### EXERCISE DETAILS
Restate every line below word for word, but drop each picture.

= = =

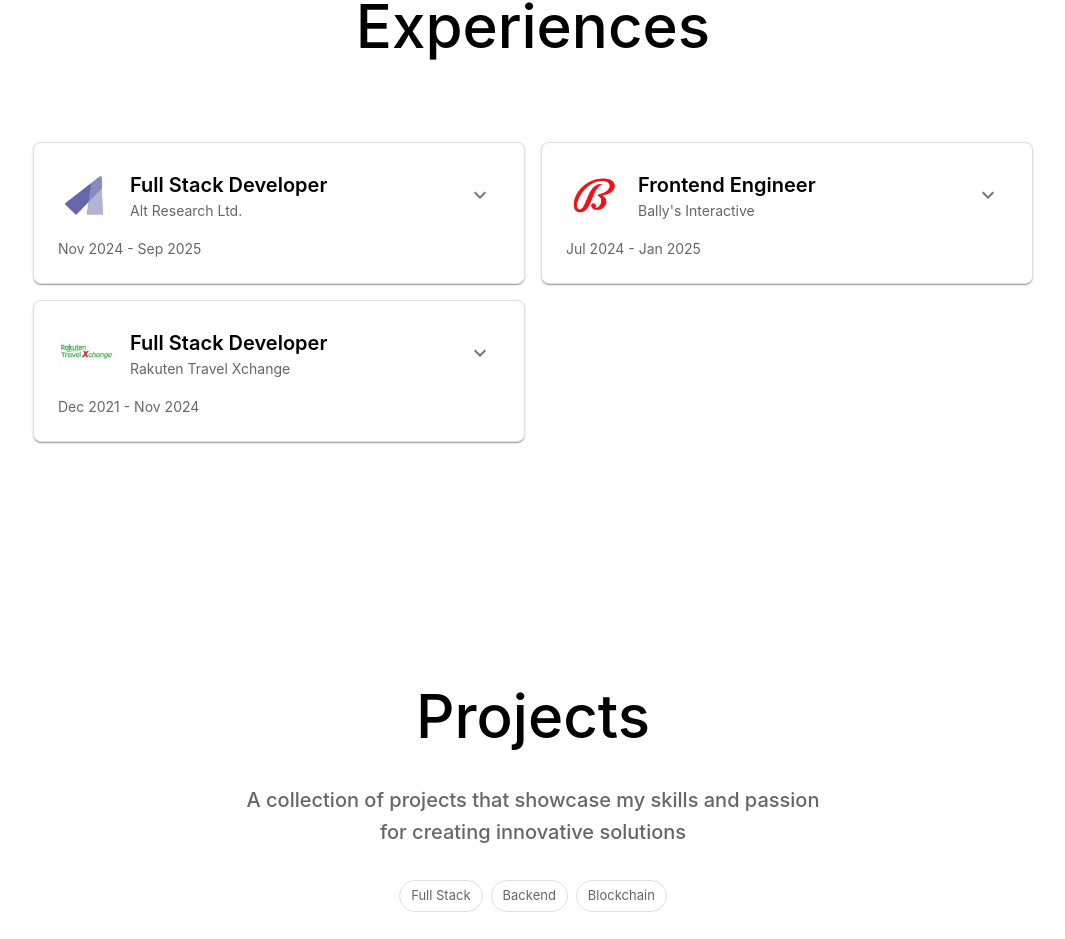
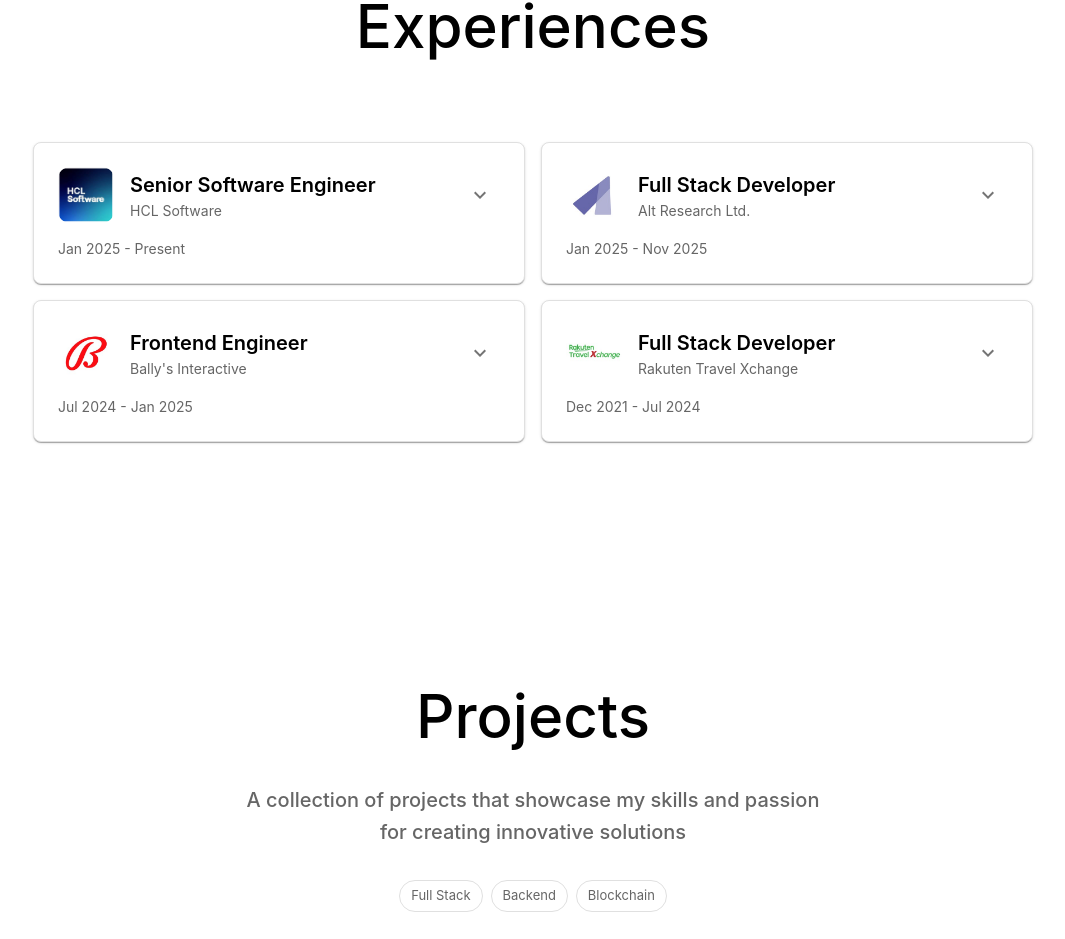
Before and after one commit to sushiAlii/portfolio, a Next.js app: page / in a window 1280 px wide. Shown: the part 1784-2723 px from the top of the page, without its empty margins (107-1172 px from the left). Built offline with nearby package versions, Linux system fonts and the light colour scheme.

Commit message:
feat: update experience

```diff
--- a/src/components/ExperienceSection/ExperienceCard.tsx
+++ b/src/components/ExperienceSection/ExperienceCard.tsx
@@ -12,9 +12,15 @@ import {
   Stack,
 } from "@mui/material";
 import { ExpandMore } from "@mui/icons-material";
+import {
+  Company,
+  COMPANY_LINKS,
+  technologiesLinks,
+  Technology,
+} from "@/constants/experiences";
 
 interface ExperienceCardProps {
-  company: string;
+  company: Company;
   logo?: string;
   position: string;
   tenure: string;
@@ -44,7 +50,7 @@ const ExperienceCard: React.FC<ExperienceCardProps> = ({
       {
         threshold: 0.1,
         rootMargin: "0px 0px -50px 0px",
-      }
+      },
     );
 
     const currentRef = cardRef.current;
@@ -99,6 +105,7 @@ const ExperienceCard: React.FC<ExperienceCardProps> = ({
                 color: "#666",
                 fontSize: "1.2rem",
                 fontWeight: 600,
+                borderRadius: "0.75rem",
               }}
             >
               {!logo && company.charAt(0).toUpperCase()}
@@ -109,7 +116,18 @@ const ExperienceCard: React.FC<ExperienceCardProps> = ({
                 {position}
               </Typography>
 
-              <Typography variant="body2" color="text.secondary">
+              <Typography
+                component="a"
+                target="_blank"
+                href={COMPANY_LINKS[company]}
+                variant="body2"
+                color="text.secondary"
+                rel="noopener noreferrer"
+                sx={{
+                  textDecoration: "none",
+                  "&:hover": { textDecoration: "underline" },
+                }}
+              >
                 {company}
               </Typography>
             </Stack>
@@ -135,12 +153,21 @@ const ExperienceCard: React.FC<ExperienceCardProps> = ({
             <Typography variant="body1">{description}</Typography>
             {technologies.length > 0 && (
               <Stack direction="row" spacing={1} flexWrap="wrap">
-                {technologies.map((tech, index) => (
+                {technologies.map((tech, index) => {
+                  const href =
+                    tech in technologiesLinks
+                      ? technologiesLinks[tech as Technology]
+                      : undefined;
+                  return (
                     <Chip
-                    key={index}
+                      component="a"
                       label={tech}
                       size="small"
                       variant="outlined"
+                      href={href}
+                      key={index}
+                      target="_blank"
+                      rel="noopener noreferrer"
                       sx={{
                         borderColor: "#e0e0e0",
                         color: "#666",
@@ -150,7 +177,8 @@ const ExperienceCard: React.FC<ExperienceCardProps> = ({
                         },
                       }}
                     />
-                ))}
+                  );
+                })}
               </Stack>
             )}
           </Stack>
--- a/src/constants/experiences.ts
+++ b/src/constants/experiences.ts
@@ -1,51 +1,87 @@
 export interface Experience {
-  company: string;
+  company: Company;
   logo?: string;
   position: string;
   tenure: string;
   description: string;
-  technologies?: string[];
+  technologies?: (Technology | string)[];
+}
+
+export type Technology = keyof typeof technologiesLinks;
+
+export enum Company {
+  HCL_SOFTWARE = "HCL Software",
+  ALT_RESEARCH = "Alt Research Ltd.",
+  BALLYS = "Bally's Interactive",
+  RTX = "Rakuten Travel Xchange",
 }
 
 export const experiences: Experience[] = [
   {
-    company: "Alt Research Ltd.",
+    company: Company.HCL_SOFTWARE,
+    logo: "/experiences/hcl-logo.jpeg",
+    position: "Senior Software Engineer",
+    tenure: "Jan 2025 - Present",
+    description:
+      "As part of Research and Development Team, I helped in building experimental bleeding-edge application and technologies.",
+    technologies: ["Dioxus", "Lit", "Rust", "Javascript"],
+  },
+  {
+    company: Company.ALT_RESEARCH,
     logo: "/experiences/alt-research.jpg",
     position: "Full Stack Developer",
-    tenure: "Nov 2024 - Sep 2025",
+    tenure: "Jan 2025 - Nov 2025",
     description:
       "Managed and maintained various web3 projects especially their rollup wizard application which is used by their clients to create and manage their own rollups. One of the pioneering team in building Rumour, a decentralized social cryptotrading platform for web3.",
-    technologies: ["React", "TypeScript", "Blockchain", "Cypress"],
+    technologies: ["React", "Typescript", "Blockchain", "Go"],
   },
   {
-    company: "Bally's Interactive",
+    company: Company.BALLYS,
     logo: "/experiences/ballys-interactive.jpg",
     position: "Frontend Engineer",
     tenure: "Jul 2024 - Jan 2025",
     description:
       "Built highly responsive and robust UI components as part of the iGaming team, leveraging micro-frontend architecture across multiple ventures inside Bally's ecosystem.",
-    technologies: [
-      "React",
-      "TypeScript",
-      "Micro-frontend",
-      "Jest",
-      "Web Sockets",
-    ],
+    technologies: ["React", "Typescript", "Micro-frontend"],
   },
   {
-    company: "Rakuten Travel Xchange",
+    company: Company.RTX,
     logo: "/experiences/rakuten-travel-xchange.jpg",
     position: "Full Stack Developer",
-    tenure: "Dec 2021 - Nov 2024",
+    tenure: "Dec 2021 - Jul 2024",
     description:
       "Worked across various travel booking applications, ensuring a seamless user experience by building responsive UI components, optimizing for SEO, and enhancing performance. Developed fully tested RESTful APIs for backend services.",
-    technologies: [
-      "Vue",
-      "Express.js",
-      "JavaScript",
-      "Jest",
-      "Cypress",
-      "Playwright",
-    ],
+    technologies: ["Vue", "Express", "Javascript", "Cypress", "Playwright"],
   },
 ];
+
+export const technologiesLinks = {
+  //  Frameworks
+  React: "https://react.dev/",
+  Vue: "https://vuejs.org/",
+  Express: "https://expressjs.com/",
+  Lit: "https://lit.dev/",
+  Dioxus: "https://dioxuslabs.com/",
+
+  //  Testing tools
+  Jest: "https://jestjs.io/",
+  Cypress: "https://www.cypress.io/#create",
+  Playwright: "https://playwright.dev/",
+
+  //  Programming Languages
+  Javascript: "https://developer.mozilla.org/en-US/docs/Web/JavaScript",
+  Typescript: "https://www.typescriptlang.org/",
+  Rust: "https://rust-lang.org/",
+  Go: "https://go.dev/",
+
+  //    Architecture
+  "Micro-frontend": "https://micro-frontends.org",
+};
+
+export const COMPANY_LINKS: Record<Company, string> = {
+  [Company.HCL_SOFTWARE]: "https://www.hcl-software.com",
+  [Company.ALT_RESEARCH]: "https://altresear.ch",
+  [Company.BALLYS]:
+    "https://www.ballys.com/Our-Brands/ballys-interactive-international/default.aspx",
+  [Company.RTX]: "https://solutions.travel.rakuten.com",
+};
```
Also changed, not shown: public/experiences/hcl-logo.jpeg (added). Lines whose indentation alone changed are shown as unchanged.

= = =

### RESPONSE
Before and after one commit to sushiAlii/portfolio, a Next.js app: page / in a window 1280 px wide. Shown: the part 1784-2723 px from the top of the page, without its empty margins (107-1172 px from the left). Built offline with nearby package versions, Linux system fonts and the light colour scheme.

Commit message:
feat: update experience

```diff
--- a/src/components/ExperienceSection/ExperienceCard.tsx
+++ b/src/components/ExperienceSection/ExperienceCard.tsx
@@ -12,9 +12,15 @@ import {
   Stack,
 } from "@mui/material";
 import { ExpandMore } from "@mui/icons-material";
+import {
+  Company,
+  COMPANY_LINKS,
+  technologiesLinks,
+  Technology,
+} from "@/constants/experiences";
 
 interface ExperienceCardProps {
-  company: string;
+  company: Company;
   logo?: string;
   position: string;
   tenure: string;
@@ -44,7 +50,7 @@ const ExperienceCard: React.FC<ExperienceCardProps> = ({
       {
         threshold: 0.1,
         rootMargin: "0px 0px -50px 0px",
-      }
+      },
     );
 
     const currentRef = cardRef.current;
@@ -99,6 +105,7 @@ const ExperienceCard: React.FC<ExperienceCardProps> = ({
                 color: "#666",
                 fontSize: "1.2rem",
                 fontWeight: 600,
+                borderRadius: "0.75rem",
               }}
             >
               {!logo && company.charAt(0).toUpperCase()}
@@ -109,7 +116,18 @@ const ExperienceCard: React.FC<ExperienceCardProps> = ({
                 {position}
               </Typography>
 
-              <Typography variant="body2" color="text.secondary">
+              <Typography
+                component="a"
+                target="_blank"
+                href={COMPANY_LINKS[company]}
+                variant="body2"
+                color="text.secondary"
+                rel="noopener noreferrer"
+                sx={{
+                  textDecoration: "none",
+                  "&:hover": { textDecoration: "underline" },
+                }}
+              >
                 {company}
               </Typography>
             </Stack>
@@ -135,12 +153,21 @@ const ExperienceCard: React.FC<ExperienceCardProps> = ({
             <Typography variant="body1">{description}</Typography>
             {technologies.length > 0 && (
               <Stack direction="row" spacing={1} flexWrap="wrap">
-                {technologies.map((tech, index) => (
+                {technologies.map((tech, index) => {
+                  const href =
+                    tech in technologiesLinks
+                      ? technologiesLinks[tech as Technology]
+                      : undefined;
+                  return (
                     <Chip
-                    key={index}
+                      component="a"
                       label={tech}
                       size="small"
                       variant="outlined"
+                      href={href}
+                      key={index}
+                      target="_blank"
+                      rel="noopener noreferrer"
                       sx={{
                         borderColor: "#e0e0e0",
                         color: "#666",
@@ -150,7 +177,8 @@ const ExperienceCard: React.FC<ExperienceCardProps> = ({
                         },
                       }}
                     />
-                ))}
+                  );
+                })}
               </Stack>
             )}
           </Stack>
--- a/src/constants/experiences.ts
+++ b/src/constants/experiences.ts
@@ -1,51 +1,87 @@
 export interface Experience {
-  company: string;
+  company: Company;
   logo?: string;
   position: string;
   tenure: string;
   description: string;
-  technologies?: string[];
+  technologies?: (Technology | string)[];
+}
+
+export type Technology = keyof typeof technologiesLinks;
+
+export enum Company {
+  HCL_SOFTWARE = "HCL Software",
+  ALT_RESEARCH = "Alt Research Ltd.",
+  BALLYS = "Bally's Interactive",
+  RTX = "Rakuten Travel Xchange",
 }
 
 export const experiences: Experience[] = [
   {
-    company: "Alt Research Ltd.",
+    company: Company.HCL_SOFTWARE,
+    logo: "/experiences/hcl-logo.jpeg",
+    position: "Senior Software Engineer",
+    tenure: "Jan 2025 - Present",
+    description:
+      "As part of Research and Development Team, I helped in building experimental bleeding-edge application and technologies.",
+    technologies: ["Dioxus", "Lit", "Rust", "Javascript"],
+  },
+  {
+    company: Company.ALT_RESEARCH,
     logo: "/experiences/alt-research.jpg",
     position: "Full Stack Developer",
-    tenure: "Nov 2024 - Sep 2025",
+    tenure: "Jan 2025 - Nov 2025",
     description:
       "Managed and maintained various web3 projects especially their rollup wizard application which is used by their clients to create and manage their own rollups. One of the pioneering team in building Rumour, a decentralized social cryptotrading platform for web3.",
-    technologies: ["React", "TypeScript", "Blockchain", "Cypress"],
+    technologies: ["React", "Typescript", "Blockchain", "Go"],
   },
   {
-    company: "Bally's Interactive",
+    company: Company.BALLYS,
     logo: "/experiences/ballys-interactive.jpg",
     position: "Frontend Engineer",
     tenure: "Jul 2024 - Jan 2025",
     description:
       "Built highly responsive and robust UI components as part of the iGaming team, leveraging micro-frontend architecture across multiple ventures inside Bally's ecosystem.",
-    technologies: [
-      "React",
-      "TypeScript",
-      "Micro-frontend",
-      "Jest",
-      "Web Sockets",
-    ],
+    technologies: ["React", "Typescript", "Micro-frontend"],
   },
   {
-    company: "Rakuten Travel Xchange",
+    company: Company.RTX,
     logo: "/experiences/rakuten-travel-xchange.jpg",
     position: "Full Stack Developer",
-    tenure: "Dec 2021 - Nov 2024",
+    tenure: "Dec 2021 - Jul 2024",
     description:
       "Worked across various travel booking applications, ensuring a seamless user experience by building responsive UI components, optimizing for SEO, and enhancing performance. Developed fully tested RESTful APIs for backend services.",
-    technologies: [
-      "Vue",
-      "Express.js",
-      "JavaScript",
-      "Jest",
-      "Cypress",
-      "Playwright",
-    ],
+    technologies: ["Vue", "Express", "Javascript", "Cypress", "Playwright"],
   },
 ];
+
+export const technologiesLinks = {
+  //  Frameworks
+  React: "https://react.dev/",
+  Vue: "https://vuejs.org/",
+  Express: "https://expressjs.com/",
+  Lit: "https://lit.dev/",
+  Dioxus: "https://dioxuslabs.com/",
+
+  //  Testing tools
+  Jest: "https://jestjs.io/",
+  Cypress: "https://www.cypress.io/#create",
+  Playwright: "https://playwright.dev/",
+
+  //  Programming Languages
+  Javascript: "https://developer.mozilla.org/en-US/docs/Web/JavaScript",
+  Typescript: "https://www.typescriptlang.org/",
+  Rust: "https://rust-lang.org/",
+  Go: "https://go.dev/",
+
+  //    Architecture
+  "Micro-frontend": "https://micro-frontends.org",
+};
+
+export const COMPANY_LINKS: Record<Company, string> = {
+  [Company.HCL_SOFTWARE]: "https://www.hcl-software.com",
+  [Company.ALT_RESEARCH]: "https://altresear.ch",
+  [Company.BALLYS]:
+    "https://www.ballys.com/Our-Brands/ballys-interactive-international/default.aspx",
+  [Company.RTX]: "https://solutions.travel.rakuten.com",
+};
```
Also changed, not shown: public/experiences/hcl-logo.jpeg (added). Lines whose indentation alone changed are shown as unchanged.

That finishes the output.